Manu National Park | Deepest, Darkest Peru

Updated: Nov 10, 2018

28th October - 1st November 2018

It was like stepping into all my favourite childhood books and films at once: The Edge Chronicles: Beyond the Deepwoods, Lord of the Rings, Fern Gully, Avatar…

The Amazon Jungle is an absolute dream land where trees can walk and Tarantulas have pink toes. The sound of insects ripple through the forest and Macaws screech overhead. Palm Trees have pot bellies and ethereal Dragonflies look like finely spun silver. Grasshoppers turn into white discs as they leap from leaf to leaf and Squirrel Monkeys whistle through the canopy.

There is nowhere on earth like it and I am pining to go back. I adore it's rawness and inaccessibility and the dangers and mysteries it holds. I could write a million and one things about this place, but instead I'm going to sum it up in a few key moments:

The first night in Rainforest Lodge was deafening as I experienced a true thunderstorm for the first time ever. The thunder felt like it was splitting the earth in two and my heart raced as flash after flash of lightning blinded me in my bed.

Thunderstorm number two, was on a boat, on the Madre de Dias river, during lunch. We'd just had the most beautiful time in the natural, Hot Springs at which point the rain came down and the thunder rolled in. We were dry and warm on the boat eating the best ceviche I've ever had, when we looked up to see a bolt of lightning blow up a tree on the opposite shore. I could have cried at the spectacle.

We spent a night in a Camouflage House which looked out over a mammal, Clay Lick (mammals come from all over the jungle to get the nutrients from the clay). Situated deep in the jungle from our second camp, Bonanza Lodge, we got there after 2 hours of walking and wildlife spotting, and settled in (joined by a divine lightning bug). We each had a mattress and took it in turns as 'lookout’ to check for any mammals. When it was my turn, my heart leapt as a Tapir (related to the Rhino) wandered into the swampy area. She was huge, elegant and completely beautiful. It was magic and I didn't want to leave the place come the morning.

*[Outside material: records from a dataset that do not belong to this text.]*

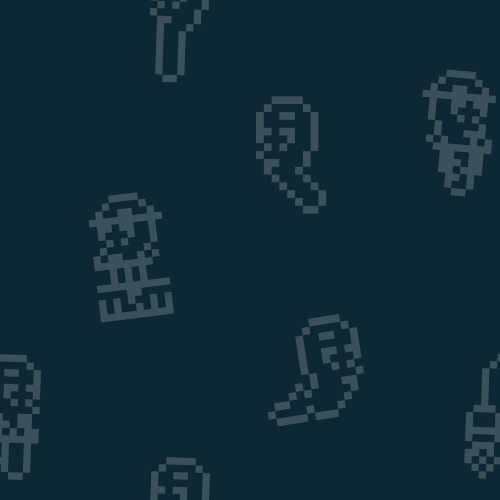
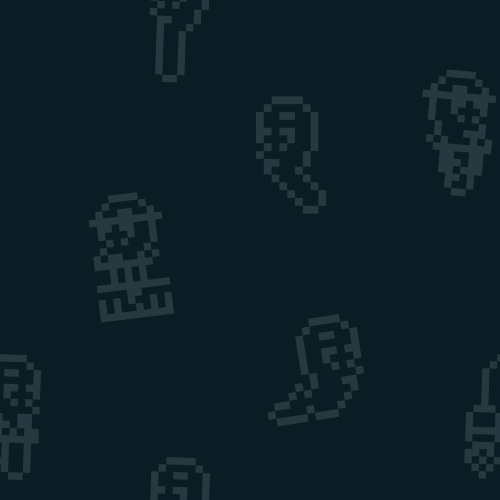
Adjust bg and footer

diff --git a/src/components/Footer.tsx b/src/components/Footer.tsx
@@ -5,7 +5,7 @@ const FooterWrapper = styled.footer`
 	max-width: 1200px;
 	margin: 0 auto;
 	padding: 40px 20px;
-	border-top: 1px solid var(--border);
+	/* border-top: 1px solid var(--border); */
 	text-align: center;
 	color: var(--text-dim);
 	font-size: 0.9rem;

After night fell on our third night, we headed into the darkness with torches for a Night Walk. So. Many. Insects. The spiders were brilliant: they ranged from giant, Scorpion Spiders to the prettiest, long-legged silver spiders… We saw Leaf Katydids (fave insect ever) alongside a Pink-Toed Tarantula and a beautiful Yellow Clown Tree Frog.

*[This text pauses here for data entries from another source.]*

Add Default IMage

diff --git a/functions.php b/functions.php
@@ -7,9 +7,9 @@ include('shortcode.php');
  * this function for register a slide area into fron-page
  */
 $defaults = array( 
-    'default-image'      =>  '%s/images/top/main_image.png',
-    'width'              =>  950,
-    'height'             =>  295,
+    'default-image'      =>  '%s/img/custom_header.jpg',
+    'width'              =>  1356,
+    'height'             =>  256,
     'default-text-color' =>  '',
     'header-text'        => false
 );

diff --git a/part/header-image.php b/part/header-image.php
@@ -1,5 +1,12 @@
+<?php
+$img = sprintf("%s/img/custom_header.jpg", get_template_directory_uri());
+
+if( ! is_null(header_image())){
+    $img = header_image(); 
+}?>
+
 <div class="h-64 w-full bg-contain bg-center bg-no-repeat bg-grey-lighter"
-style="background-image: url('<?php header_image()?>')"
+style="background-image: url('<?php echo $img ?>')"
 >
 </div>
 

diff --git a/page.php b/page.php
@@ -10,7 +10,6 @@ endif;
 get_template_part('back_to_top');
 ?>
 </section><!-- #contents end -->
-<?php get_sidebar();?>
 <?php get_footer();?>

On the penultimate day, we got to see the Jungle Condor: King Vulture. There were three or four of them and, always last to join the feast, they towered over the Black Vultures. They busied themselves on the riverbank but escaped to the trees as we approached. They were fascinating, with big clown-like, red faces and huge, white and black bodies.

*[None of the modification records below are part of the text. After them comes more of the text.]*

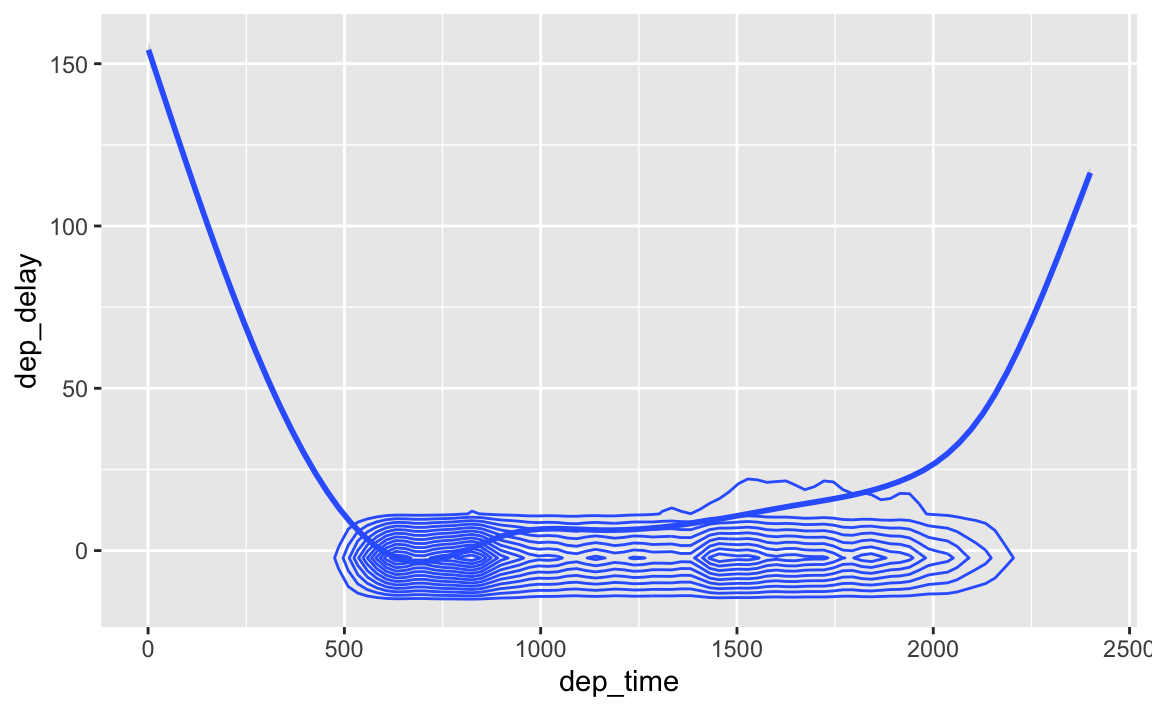
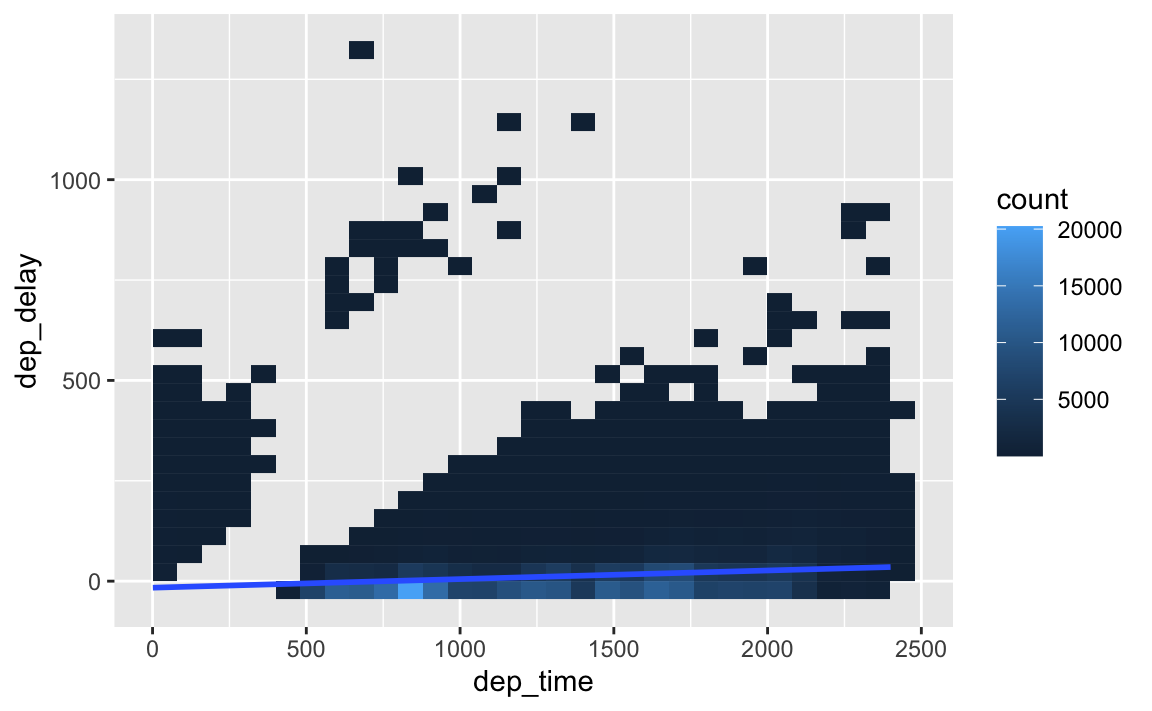
update post flights vis

diff --git a/content/post/2020-11-12-fallstudie-zur-datenvisualisierung-datensatz-flights/index.html b/content/post/2020-11-12-fallstudie-zur-datenvisualisierung-datensatz-flights/index.html
@@ -37,6 +37,11 @@ data(&quot;flights&quot;)</code></pre>
 <li><p>Visualisieren Sie den Anteil der verspäteten Flüge nach Wochentag</p></li>
 </ol>
 </div>
+<div id="hinweise" class="section level1">
+<h1>Hinweise</h1>
+<p>Es kann sein, dass Teile der Lösungen Ihnen unbekannt sind. Lassen Sie sich davon nicht ins Boxhorn jagen. Im Zweifelsfall einfach ignorieren.</p>
+<p>Einige Visualisierungen sind nicht unbedingt gelungen. Hier stand die Didaktik der Technik im Vordergrund.</p>
+</div>
 <div id="lösungen" class="section level1">
 <h1>Lösungen</h1>
 <div id="visualisieren-sie-die-verteilung-der-verspätungen-der-flüge." class="section level2">
@@ -45,13 +50,13 @@ data(&quot;flights&quot;)</code></pre>
   ggplot() +
   aes(x = dep_delay) +
   geom_histogram()</code></pre>
-<p><img src="index_files/figure-html/unnamed-chunk-2-1.png" width="70%" style="display: block; margin: auto;" /></p>
+<p><img src="index_files/figure-html/unnamed-chunk-2-1.png" width="100%" style="display: block; margin: auto;" /></p>
 <p>Alternativ:</p>
 <pre class="r"><code>flights %&gt;% 
   ggplot() +
   aes(x = dep_delay) +
   geom_density()</code></pre>
-<p><img src="index_files/figure-html/unnamed-chunk-3-1.png" width="70%" style="display: block; margin: auto;" /></p>
+<p><img src="index_files/figure-html/unnamed-chunk-3-1.png" width="100%" style="display: block; margin: auto;" /></p>
 </div>
 <div id="visualisieren-sie-die-verteilung-der-verspätung-der-flüge-pro-abflugsort." class="section level2">
 <h2>2. Visualisieren Sie die Verteilung der Verspätung der Flüge pro Abflugsort.</h2>
@@ -60,7 +65,7 @@ data(&quot;flights&quot;)</code></pre>
   aes(x = dep_delay) +
   geom_density() +
   facet_wrap(~ origin)</code></pre>
-<p><img src="index_files/figure-html/unnamed-chunk-4-1.png" width="70%" style="display: block; margin: auto;" /></p>
+<p><img src="index_files/figure-html/unnamed-chunk-4-1.png" width="100%" style="display: block; margin: auto;" /></p>
 </div>
 <div id="visualisieren-sie-den-zusammenhang-von-verspätung-und-tageszeit.-reduzieren-sie-dabei-overplotting." class="section level2">
 <h2>3. Visualisieren Sie den Zusammenhang von Verspätung und Tageszeit. Reduzieren Sie dabei Overplotting.</h2>
@@ -69,21 +74,21 @@ data(&quot;flights&quot;)</code></pre>
   ggplot() +
   aes(x = dep_time, dep_delay) +
   geom_density2d()</code></pre>
-<p><img src="index_files/figure-html/unnamed-chunk-5-1.png" width="70%" style="display: block; margin: auto;" /></p>
+<p><img src="index_files/figure-html/unnamed-chunk-5-1.png" width="100%" style="display: block; margin: auto;" /></p>
 <p>Mit “Glättungslinie” im Punkteschwarm:</p>
 <pre class="r"><code>flights %&gt;% 
   ggplot() +
   aes(x = dep_time, dep_delay) +
   geom_density2d() +
   geom_smooth()  # Glättungslinie</code></pre>
-<p><img src="index_files/figure-html/unnamed-chunk-6-1.png" width="70%" style="display: block; margin: auto;" /></p>
-<p>… oder als “Trendgerade:”</p>
+<p><img src="index_files/figure-html/unnamed-chunk-6-1.png" width="100%" style="display: block; margin: auto;" /></p>
+<p>… oder als "Trendgerade2 mirt <code>geom_bin2d</code>:</p>
 <pre class="r"><code>flights %&gt;% 
   ggplot() +
   aes(x = dep_time, dep_delay) +
-  geom_density2d() +
-  geom_smooth()  # Glättungslinie</code></pre>
-<p><img src="index_files/figure-html/unnamed-chunk-7-1.png" width="70%" style="display: block; margin: auto;" /></p>
+  geom_bin2d() +
+  geom_smooth(method = &quot;lm&quot;)  # Glättungslinie</code></pre>
+<p><img src="index_files/figure-html/unnamed-chunk-7-1.png" width="100%" style="display: block; margin: auto;" /></p>
 </div>
 <div id="visualisieren-sie-den-zusammenhang-von-verspätung-und-flugstrecke-distance-aufgeteilt-nach-abflugsort-und-nach-monat" class="section level2">
 <h2>4. Visualisieren Sie den Zusammenhang von Verspätung und Flugstrecke (<code>distance</code>) – aufgeteilt nach Abflugsort und nach Monat!</h2>
@@ -93,7 +98,7 @@ data(&quot;flights&quot;)</code></pre>
   aes(x = distance, dep_delay) +
   geom_density2d() +
   facet_grid(origin ~ month)</code></pre>
-<p><img src="index_files/figure-html/unnamed-chunk-8-1.png" width="70%" style="display: block; margin: auto;" /></p>
+<p><img src="index_files/figure-html/unnamed-chunk-8-1.png" width="100%" style="display: block; margin: auto;" /></p>
 <p>Das Bild ist nicht sehr aussagekräftig.</p>
 </div>
 <div id="visualisieren-sie-den-zusammenhang-von-verspätung-und-tageszeit-für-die-drei-airlines-mit-der-höchsten-durchschnittsverspätung." class="section level2">
@@ -116,7 +121,7 @@ data(&quot;flights&quot;)</code></pre>
   ggplot() +
   aes(x = dep_time, dep_delay) +
   geom_density2d()</code></pre>
-<p><img src="index_files/figure-html/unnamed-chunk-10-1.png" width="70%" style="display: block; margin: auto;" /></p>
+<p><img src="index_files/figure-html/unnamed-chunk-10-1.png" width="100%" style="display: block; margin: auto;" /></p>
 </div>
 <div id="visualisieren-sie-den-anteil-der-verspäteten-flüge-nach-abflugsort." class="section level2">
 <h2>6. Visualisieren Sie den Anteil der verspäteten Flüge nach Abflugsort.</h2>
@@ -129,7 +134,7 @@ data(&quot;flights&quot;)</code></pre>
   aes(x = origin, y = delay_prop) +
   geom_col()
   </code></pre>
-<p><img src="index_files/figure-html/unnamed-chunk-11-1.png" width="70%" style="display: block; margin: auto;" /></p>
+<p><img src="index_files/figure-html/unnamed-chunk-11-1.png" width="100%" style="display: block; margin: auto;" /></p>
 <p>Oder so:</p>
 <pre class="r"><code>flights %&gt;% 
   mutate(is_delayed = dep_delay &gt; 0) %&gt;% 
@@ -137,7 +142,7 @@ data(&quot;flights&quot;)</code></pre>
   ggplot() +
   aes(x = origin, fill = is_delayed) +
   geom_bar()</code></pre>
-<p><img src="index_files/figure-html/unnamed-chunk-12-1.png" width="70%" style="display: block; margin: auto;" /></p>
+<p><img src="index_files/figure-html/unnamed-chunk-12-1.png" width="100%" style="display: block; margin: auto;" /></p>
 <p>Oder so:</p>
 <pre class="r"><code>flights %&gt;% 
   mutate(is_delayed = dep_delay &gt; 0) %&gt;% 
@@ -145,7 +150,7 @@ data(&quot;flights&quot;)</code></pre>
   ggplot() +
   aes(x = origin, fill = is_delayed) +
   geom_bar(position = &quot;fill&quot;)</code></pre>
-<p><img src="index_files/figure-html/unnamed-chunk-13-1.png" width="70%" style="display: block; margin: auto;" /></p>
+<p><img src="index_files/figure-html/unnamed-chunk-13-1.png" width="100%" style="display: block; margin: auto;" /></p>
 </div>
 <div id="visualisieren-sie-den-anteil-der-verspäteten-flüge-nach-uhrzeit." class="section level2">
 <h2>7. Visualisieren Sie den Anteil der verspäteten Flüge nach Uhrzeit.</h2>
@@ -158,7 +163,7 @@ data(&quot;flights&quot;)</code></pre>
   geom_bar(position = &quot;fill&quot;) +
   facet_wrap(~ hour) +
   scale_fill_viridis_d()  # d wie &quot;discrete&quot;</code></pre>
-<p><img src="index_files/figure-html/unnamed-chunk-14-1.png" width="70%" style="display: block; margin: auto;" /></p>
+<p><img src="index_files/figure-html/unnamed-chunk-14-1.png" width="100%" style="display: block; margin: auto;" /></p>
 </div>
 <div id="visualisieren-sie-den-anteil-der-verspäteten-flüge-nach-wochentag" class="section level2">
 <h2>8. Visualisieren Sie den Anteil der verspäteten Flüge nach Wochentag</h2>
@@ -174,6 +179,6 @@ data(&quot;flights&quot;)</code></pre>
   geom_bar(position = &quot;fill&quot;) +
   facet_wrap(~ day_of_week) +
   scale_fill_viridis_d()  # d wie &quot;discrete&quot;</code></pre>
-<p><img src="index_files/figure-html/unnamed-chunk-16-1.png" width="70%" style="display: block; margin: auto;" /></p>
+<p><img src="index_files/figure-html/unnamed-chunk-16-1.png" width="100%" style="display: block; margin: auto;" /></p>
 </div>
 </div>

There was so much more to the trip: the birdlife is beyond belief and Jordy's (our guide) enthusiasm was contagious. He knew everything about anything and was so driven by the life around him (except when he was napping, of course). The group was great fun too. There was a total of seven, three of whom were over fifty and a bit ‘mleh’ (if I'm honest!) but the other two were a divine and hilarious couple (Josh and Rosie), the same age as Sarah and I, who we went for a ‘debrief’ dinner with once back in Cusco.

I still can't believe I was there, in the Amazon Jungle… But what broke my heart to smithereens on leaving, was the news that Bolsonaro had been elected as the new Brazilian President, and with his disgusting plans to open the Amazon to widespread development, the ‘Earth’s Lungs’ don't stand a chance.